Corporate insolvencies increased by 37.7% in March 2023 to a total of 2,457 compared to February’s total of 1,784, and increased by 15.9% compared to March 2022’s figure of 2,120.
Corporate insolvencies increased by 145.9% from March 2021’s total of 999 and by 99.3% from March 2020’s total of 1,233.
Corporate insolvencies also increased by 55.4% compared to pre-pandemic levels in March 2019 (1,581).
Personal insolvencies increased by 38.9% in March 2023 to a total of 11,438 compared to February’s total of 8,237, and decreased by 1% compared to March 2022’s figure of 11,554.
Personal insolvencies increased by 4.4% from March 2021’s total of 10,954 and increased by 46% from March 2020’s total of 7,832.
Personal insolvencies also decreased by 6.4% compared to pre-pandemic levels in March 2019 (12,216).
Eleanor Temple, chair of the insolvency and restructuring trade body R3 in Yorkshire and a barrister at Kings Chambers in Leeds, responds to the publication of the March 2023 insolvency statistics for England and Wales:
“The rise in corporate insolvencies – to the highest levels for more than three years – has been driven by increasing numbers of Creditors’ Voluntary Liquidations, which are also at a three-year high.
“Business owners have spent three years trading through a pandemic and economic uncertainty, and an increasing number are choosing to shut their businesses before that choice is taken away from them and as the turbulent trading climate proves too much.
“Businesses across Britain are struggling at the moment.
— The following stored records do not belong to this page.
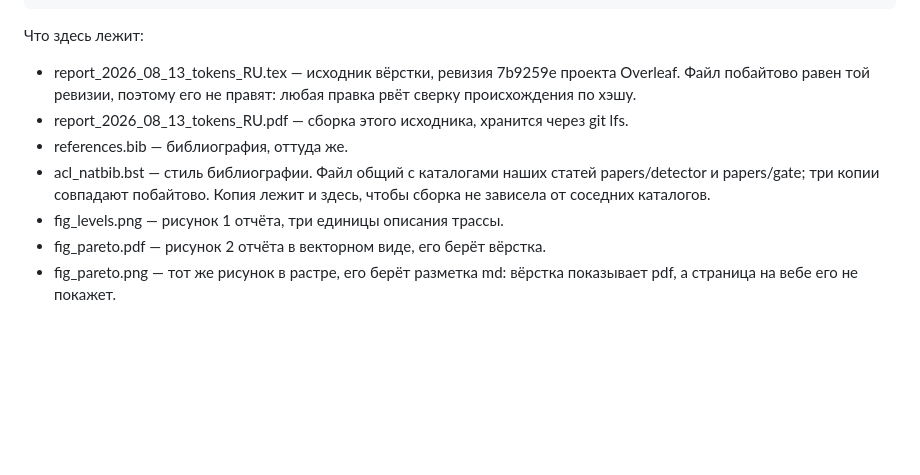
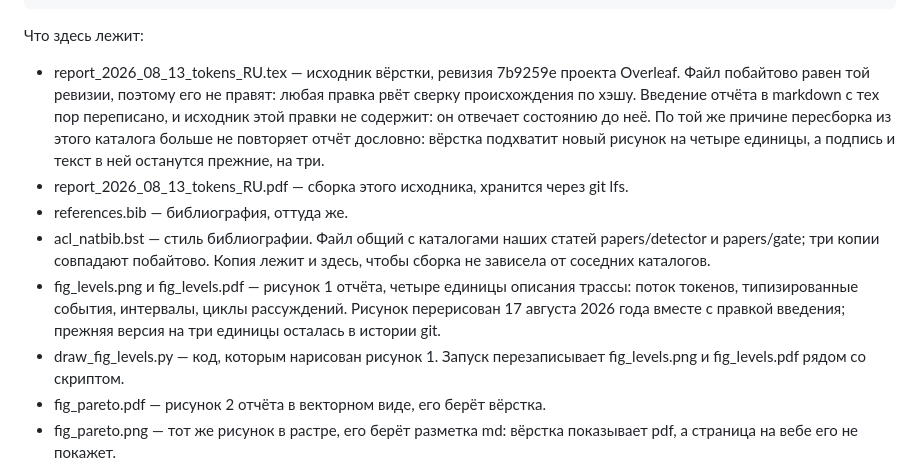
Before and after one commit to karpovilia/reasoning, a Markdown page: docs/assets/README.md, the part around the change. Drawn GitHub-style; blank space fills up the shorter version.

Commit message:
Введение отчёта переписано, рисунок 1 перерисован на четыре уровня
Первые два абзаца введения и подпись к рисунку заменены дословно. Остальной текст
отчёта не тронут: побайтовая сверка со снятым состоянием показывает расхождение
ровно в четырёх строках, трёх заменённых и шапке.

Рисунок 1 перерисован: к потоку токенов, типизированным событиям и интервалам
добавлен четвёртый уровень, циклы рассуждений, замыкаемые консолидацией. У
каждого уровня подписан его вклад. Рядом положены векторная версия и код, которым
рисунок нарисован.

Шапка отчёта согласована: он основан на ревизии 7b9259e с последующей правкой
введения, дата редакции проставлена. В описании каталога исходников отмечено, что
исходник вёрстки отвечает состоянию до правки введения.

```diff
--- a/docs/assets/README.md
+++ b/docs/assets/README.md
@@ -16,15 +16,24 @@ pdflatex report_2026_08_13_tokens_RU
 Что здесь лежит:
 
 - report_2026_08_13_tokens_RU.tex — исходник вёрстки, ревизия 7b9259e проекта
-  Overleaf. Файл побайтово равен той ревизии, поэтому
-  его не правят: любая правка рвёт сверку происхождения по хэшу.
+  Overleaf. Файл побайтово равен той ревизии, поэтому его не правят: любая
+  правка рвёт сверку происхождения по хэшу. Введение отчёта в markdown с тех
+  пор переписано, и исходник этой правки не содержит: он отвечает состоянию до
+  неё. По той же причине пересборка из этого каталога больше не повторяет
+  отчёт дословно: вёрстка подхватит новый рисунок на четыре единицы, а подпись
+  и текст в ней останутся прежние, на три.
 - report_2026_08_13_tokens_RU.pdf — сборка этого исходника, хранится через
   git lfs.
 - references.bib — библиография, оттуда же.
 - acl_natbib.bst — стиль библиографии. Файл общий с каталогами наших статей
   papers/detector и papers/gate; три копии совпадают побайтово. Копия лежит и
   здесь, чтобы сборка не зависела от соседних каталогов.
-- fig_levels.png — рисунок 1 отчёта, три единицы описания трассы.
+- fig_levels.png и fig_levels.pdf — рисунок 1 отчёта, четыре единицы описания
+  трассы: поток токенов, типизированные события, интервалы, циклы рассуждений.
+  Рисунок перерисован 17 августа 2026 года вместе с правкой введения; прежняя
+  версия на три единицы осталась в истории git.
+- draw_fig_levels.py — код, которым нарисован рисунок 1. Запуск перезаписывает
+  fig_levels.png и fig_levels.pdf рядом со скриптом.
 - fig_pareto.pdf — рисунок 2 отчёта в векторном виде, его берёт вёрстка.
 - fig_pareto.png — тот же рисунок в растре, его берёт разметка md: вёрстка
   показывает pdf, а страница на вебе его не покажет.
```
Also changed, not shown: docs/README.md (+1 -1 lines), docs/reports/report_2026_08_13_tokens_RU.md (+4 -4 lines), docs/assets/fig_levels.png, 2 other files.
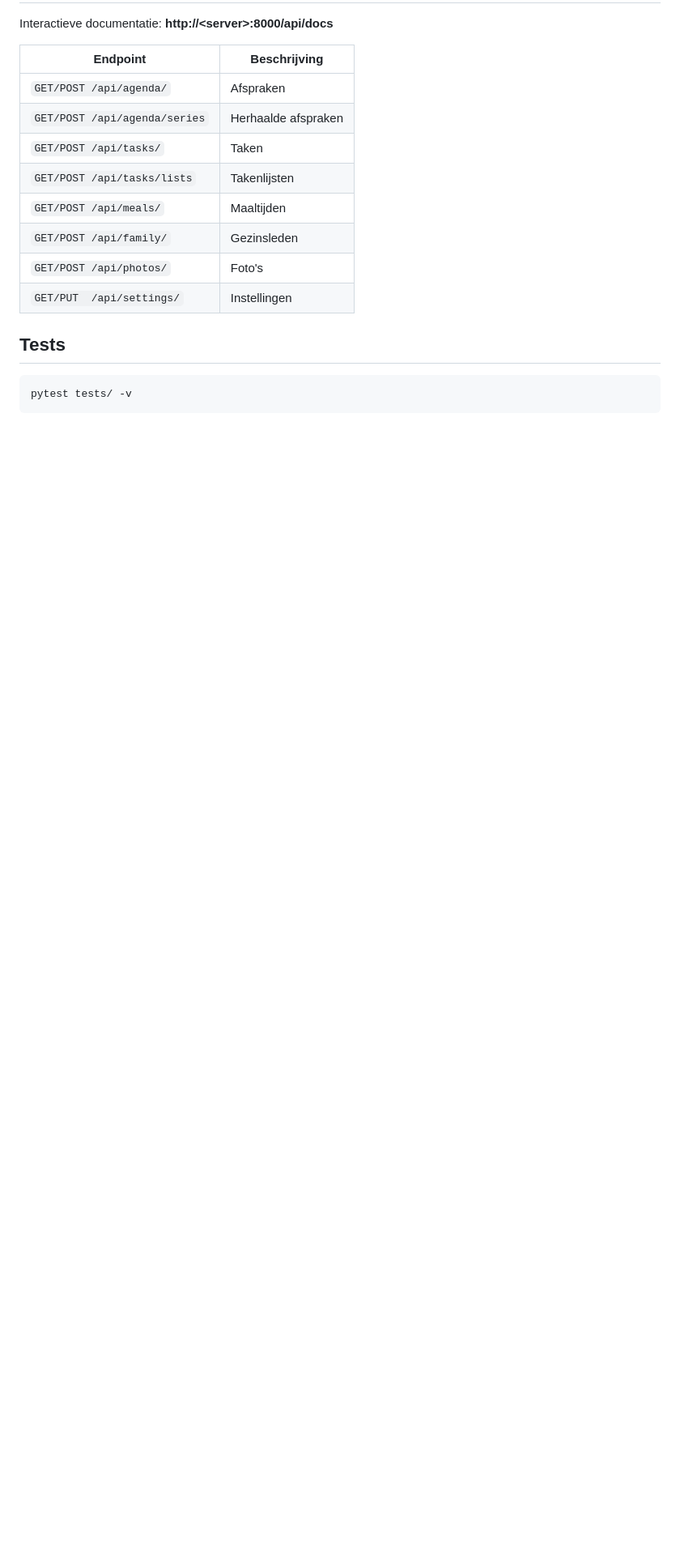
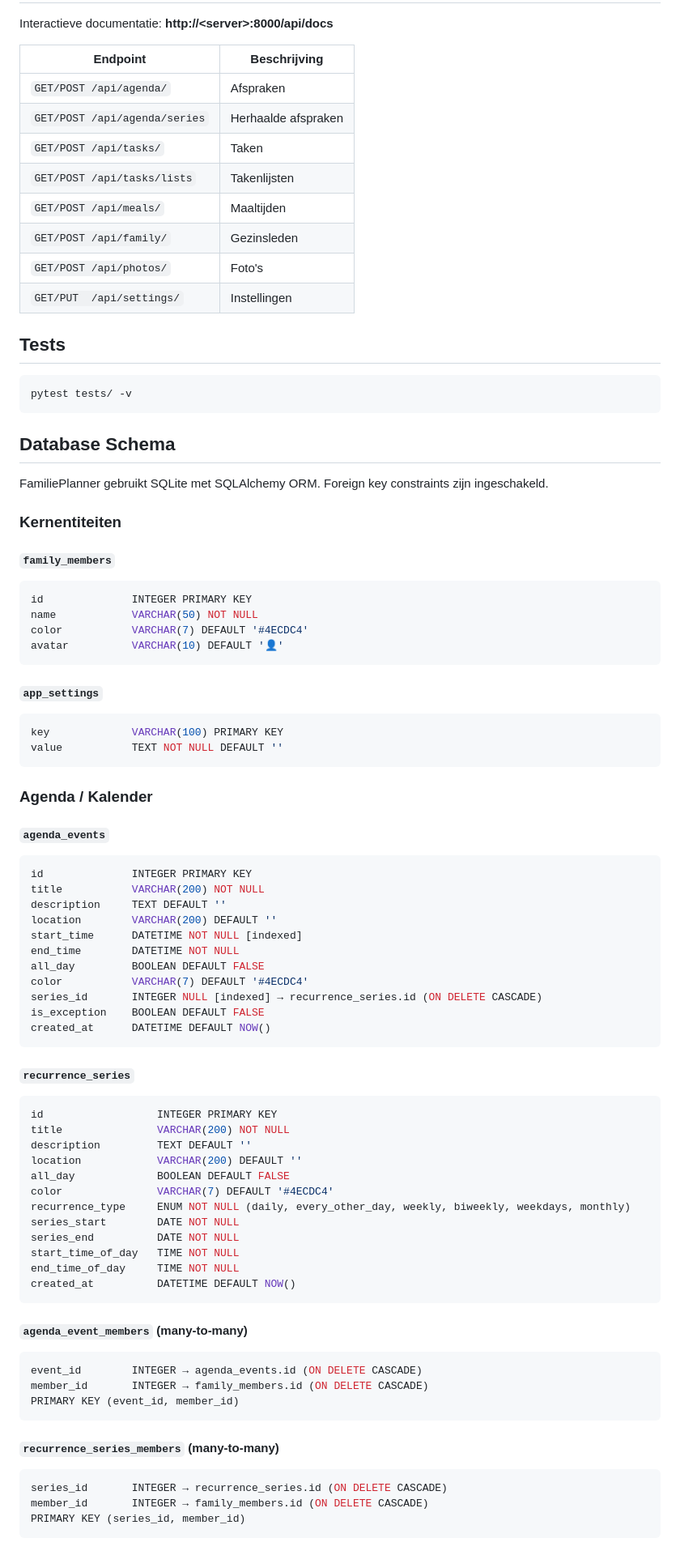
Before and after one commit to lmeulen/FamiliePlanner, a Markdown page: README.md, the part around one of its changes. Shown at 81% size. GitHub-like rendering; blank space fills up the shorter version.

````diff
--- a/README.md
+++ b/README.md
@@ -129,3 +129,71 @@ Interactieve documentatie: **http://\<server\>:8000/api/docs**
 ```bash
 pytest tests/ -v
 ```
+
+## Database Schema
+
+FamiliePlanner gebruikt SQLite met SQLAlchemy ORM. Foreign key constraints zijn ingeschakeld.
+
+### Kernentiteiten
+
+#### `family_members`
+```sql
+id              INTEGER PRIMARY KEY
+name            VARCHAR(50) NOT NULL
+color           VARCHAR(7) DEFAULT '#4ECDC4'
+avatar          VARCHAR(10) DEFAULT '👤'
+```
+
+#### `app_settings`
+```sql
+key             VARCHAR(100) PRIMARY KEY
+value           TEXT NOT NULL DEFAULT ''
+```
+
+### Agenda / Kalender
+
+#### `agenda_events`
+```sql
+id              INTEGER PRIMARY KEY
+title           VARCHAR(200) NOT NULL
+description     TEXT DEFAULT ''
+location        VARCHAR(200) DEFAULT ''
+start_time      DATETIME NOT NULL [indexed]
+end_time        DATETIME NOT NULL
+all_day         BOOLEAN DEFAULT FALSE
+color           VARCHAR(7) DEFAULT '#4ECDC4'
+series_id       INTEGER NULL [indexed] → recurrence_series.id (ON DELETE CASCADE)
+is_exception    BOOLEAN DEFAULT FALSE
+created_at      DATETIME DEFAULT NOW()
+```
+
+#### `recurrence_series`
+```sql
+id                  INTEGER PRIMARY KEY
+title               VARCHAR(200) NOT NULL
+description         TEXT DEFAULT ''
+location            VARCHAR(200) DEFAULT ''
+all_day             BOOLEAN DEFAULT FALSE
+color               VARCHAR(7) DEFAULT '#4ECDC4'
+recurrence_type     ENUM NOT NULL (daily, every_other_day, weekly, biweekly, weekdays, monthly)
+series_start        DATE NOT NULL
+series_end          DATE NOT NULL
+start_time_of_day   TIME NOT NULL
+end_time_of_day     TIME NOT NULL
+created_at          DATETIME DEFAULT NOW()
+```
+
+#### `agenda_event_members` (many-to-many)
+```sql
+event_id        INTEGER → agenda_events.id (ON DELETE CASCADE)
+member_id       INTEGER → family_members.id (ON DELETE CASCADE)
+PRIMARY KEY (event_id, member_id)
+```
+
+#### `recurrence_series_members` (many-to-many)
+```sql
+series_id       INTEGER → recurrence_series.id (ON DELETE CASCADE)
+member_id       INTEGER → family_members.id (ON DELETE CASCADE)
+PRIMARY KEY (series_id, member_id)
+```
+
````
Also changed, not shown: other parts of README.md (+101 -0 lines).
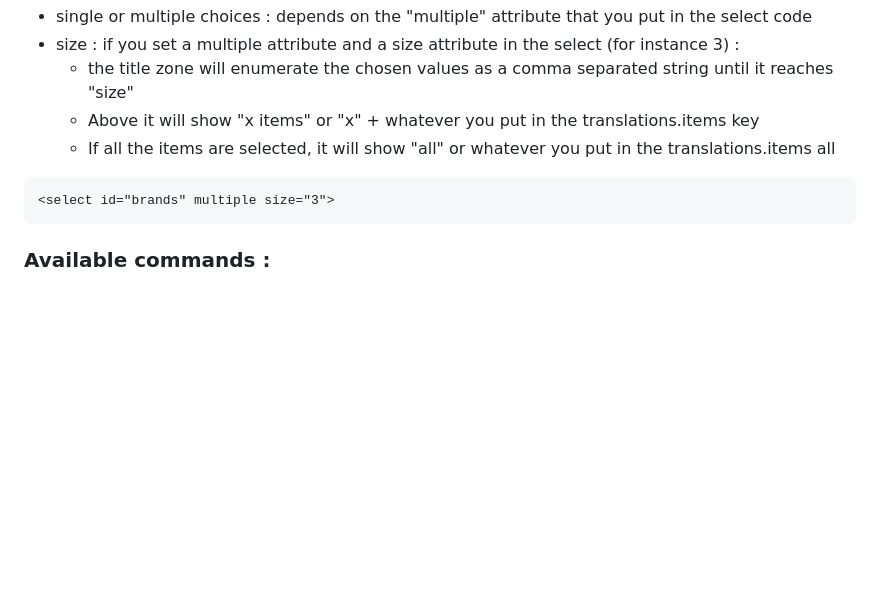
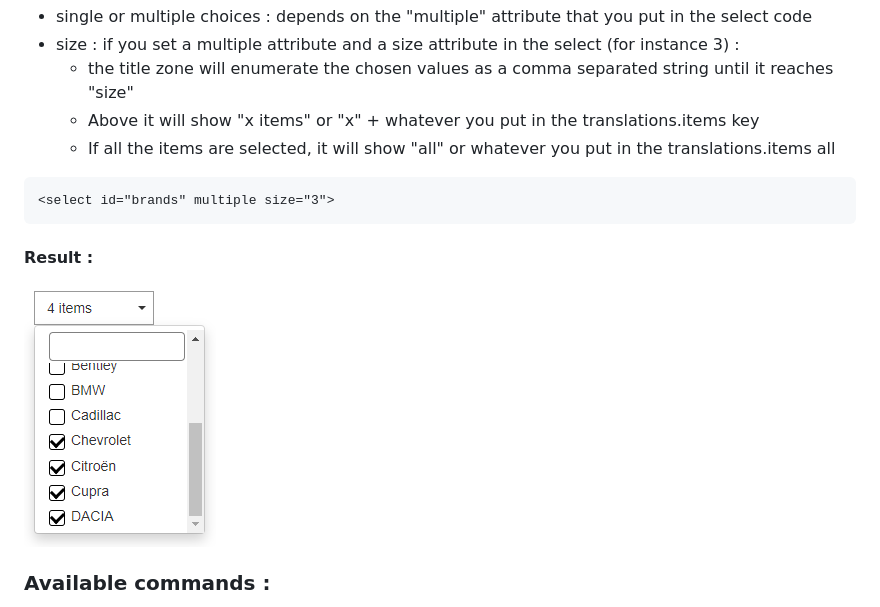
Before and after one commit to PhilippeMarcMeyer/vanillaSelectBox, a Markdown page: README.md, the part around the change. Drawn GitHub-style; pictures changed too: sizeMatters.png (added); blank space fills up the shorter version.

Commit message:
Improving README.md

````diff
--- a/README.md
+++ b/README.md
@@ -36,6 +36,11 @@ let selectBox = new vanillaSelectBox("#brands",{"maxHeight":200,search:true});
 ```
 <select id="brands" multiple size="3">
 ```
+#### Result :
+
+![screen shot](https://raw.githubusercontent.com/PhilippeMarcMeyer/vanillaSelectBox/master/sizeMatters.png)
+
+
 ### Available commands :
 * empty()
 * setValue([] || '' || 'all') => the multiple uses an array of values or a comma separated string or the string 'all'
````
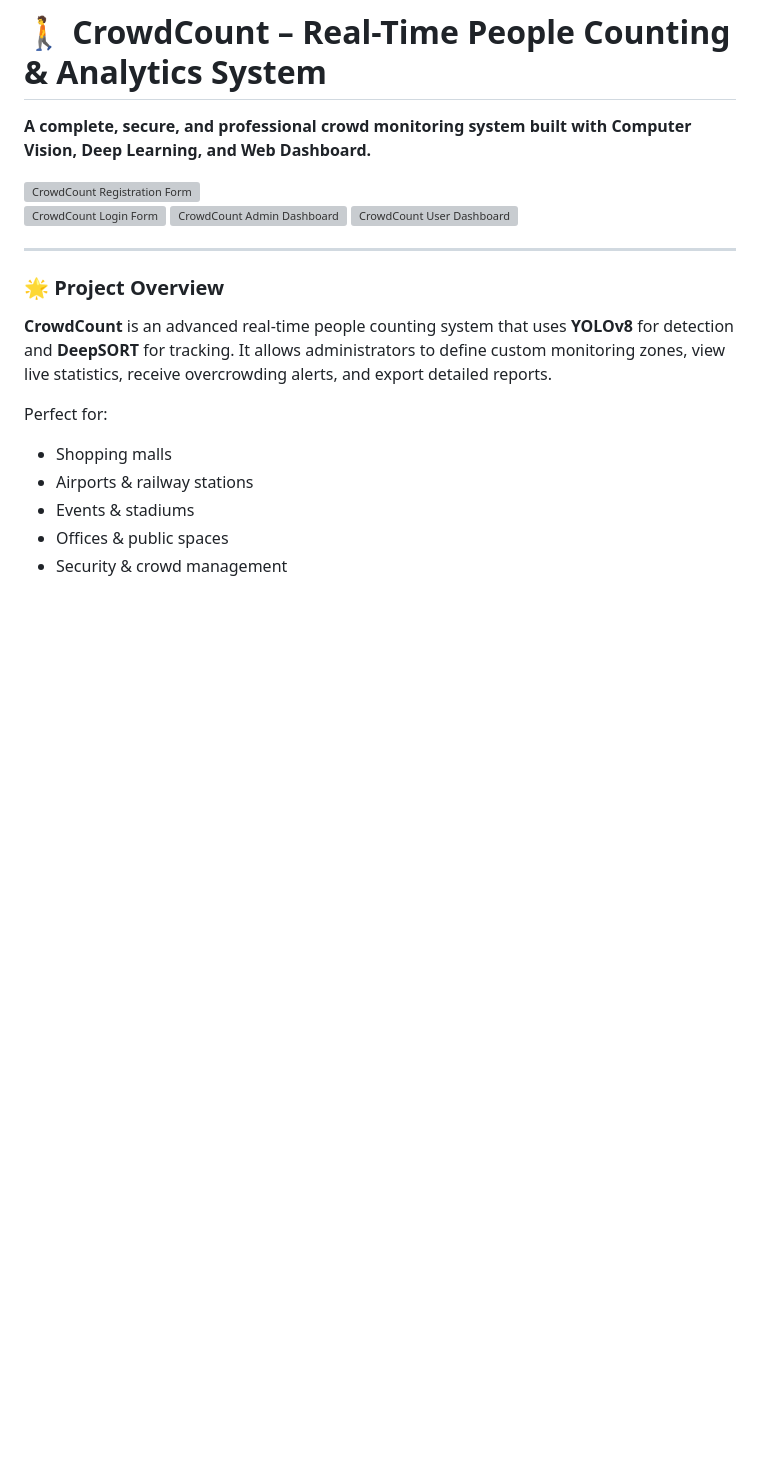
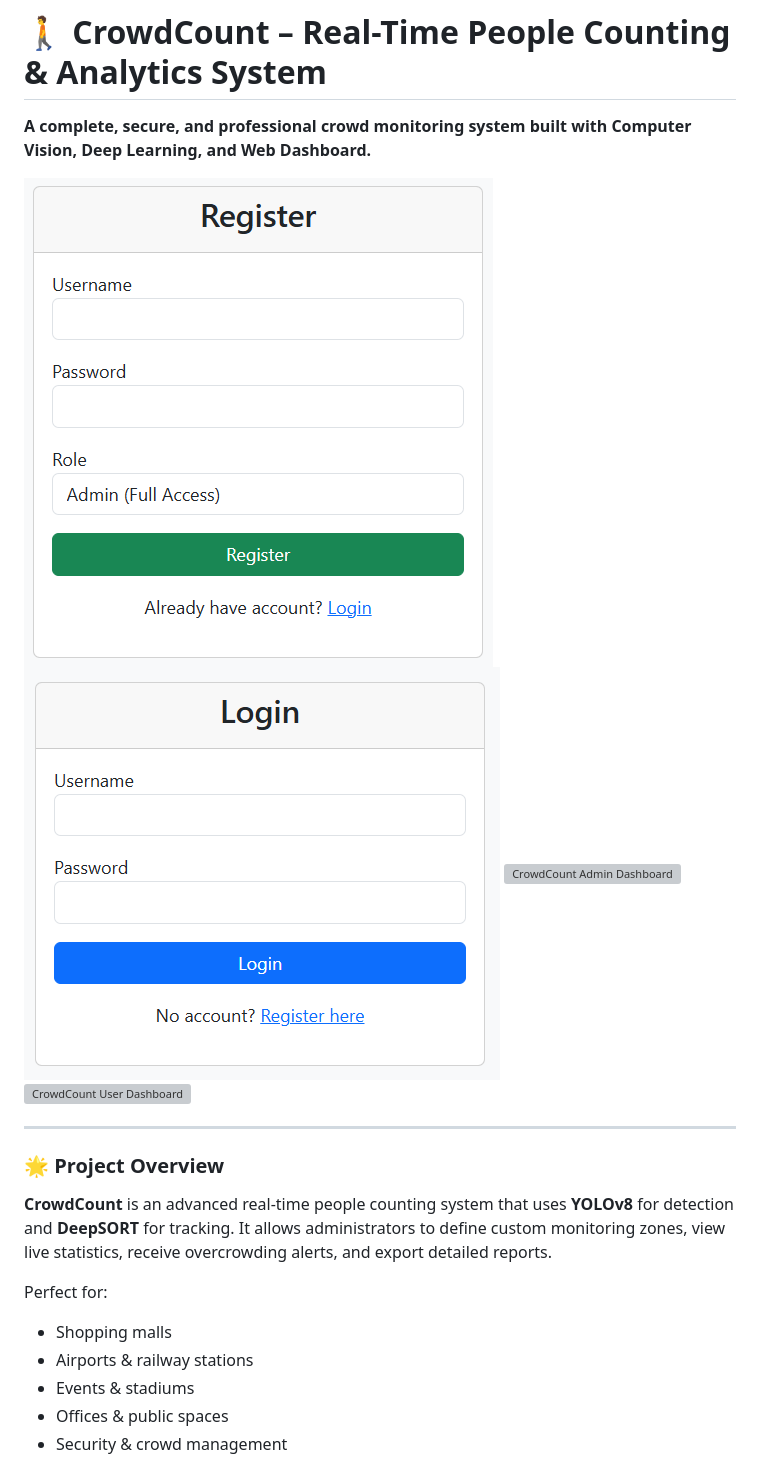
Before and after one commit to CsWithAk/Crowdcount-People-Counting-project, a Markdown page: README.md, the part around the change. GitHub-like rendering; blank space fills up the shorter version; grey boxes are pictures that could not be loaded.

```diff
--- a/README.md
+++ b/README.md
@@ -2,10 +2,10 @@
 
 **A complete, secure, and professional crowd monitoring system built with Computer Vision, Deep Learning, and Web Dashboard.**
 
-![CrowdCount Registration Form]()
-![CrowdCount Login Form]()
-![CrowdCount Admin Dashboard]()
-![CrowdCount User Dashboard]()
+![CrowdCount Registration Form](Register_form.png)
+![CrowdCount Login Form](Login_form.png)
+![CrowdCount Admin Dashboard](Admin_dashboard.png)
+![CrowdCount User Dashboard](User_dshboard.png)
 
 ---
 
```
Costs continue to rise at a time when consumers are cutting back on discretionary spending, and when staff are requesting pay rises to cover their bills.
“With the Government’s Energy Bill Relief Scheme ending at the end of March, many businesses will be facing further increases in costs at a time when they can ill-afford them.
“Directors need to be vigilant about the signs of financial distress and seek advice as soon as they spot issues with their business or begin to worry about its finances.
“If stock is starting to pile up, cashflow is an issue, or the business is having problems paying rent, staff or suppliers, now is the time to seek advice, rather than further down the line when these issues have evolved into problems.
“Turning to personal insolvencies, while numbers have increased for all personal insolvency processes, the monthly increase has mainly been driven by rises in Individual Voluntary Arrangement and Debt Relief Order numbers.
“This suggests that the cost-of-living crisis is having an affect on people’s solvency, but that a greater number are coming to an arrangement with their creditors without requiring a bankruptcy process.
“Many people are concerned about their finances at the moment. As cost-of-living continues to be a serious issue, people are cutting back on discretionary spending and are less likely to make major purchases as they save their money for the basics.
“With the cost of food and energy continuing to be a concern, people are worried about their finances, inflation and interest rate rises.
“Consumer borrowing is increasing as more people turn credit to help ease the strain on their finances and with the cost of debt on the rise it is no surprise that last week several UK lenders reported a rise in household defaults.
“We know how hard it can be to discuss your money worries, but talking about your problem is the first step towards finding a solution and we urge anyone who is worried about money to seek advice as soon as possible.
“Doing so will give you more time to take a decision about your next step and more options for improving your situation than if you’d waited till the issue became more serious.
“Most R3 members will give a free consultation to prospective clients, so they can understand more about their situation and outline the potential options for resolving it.”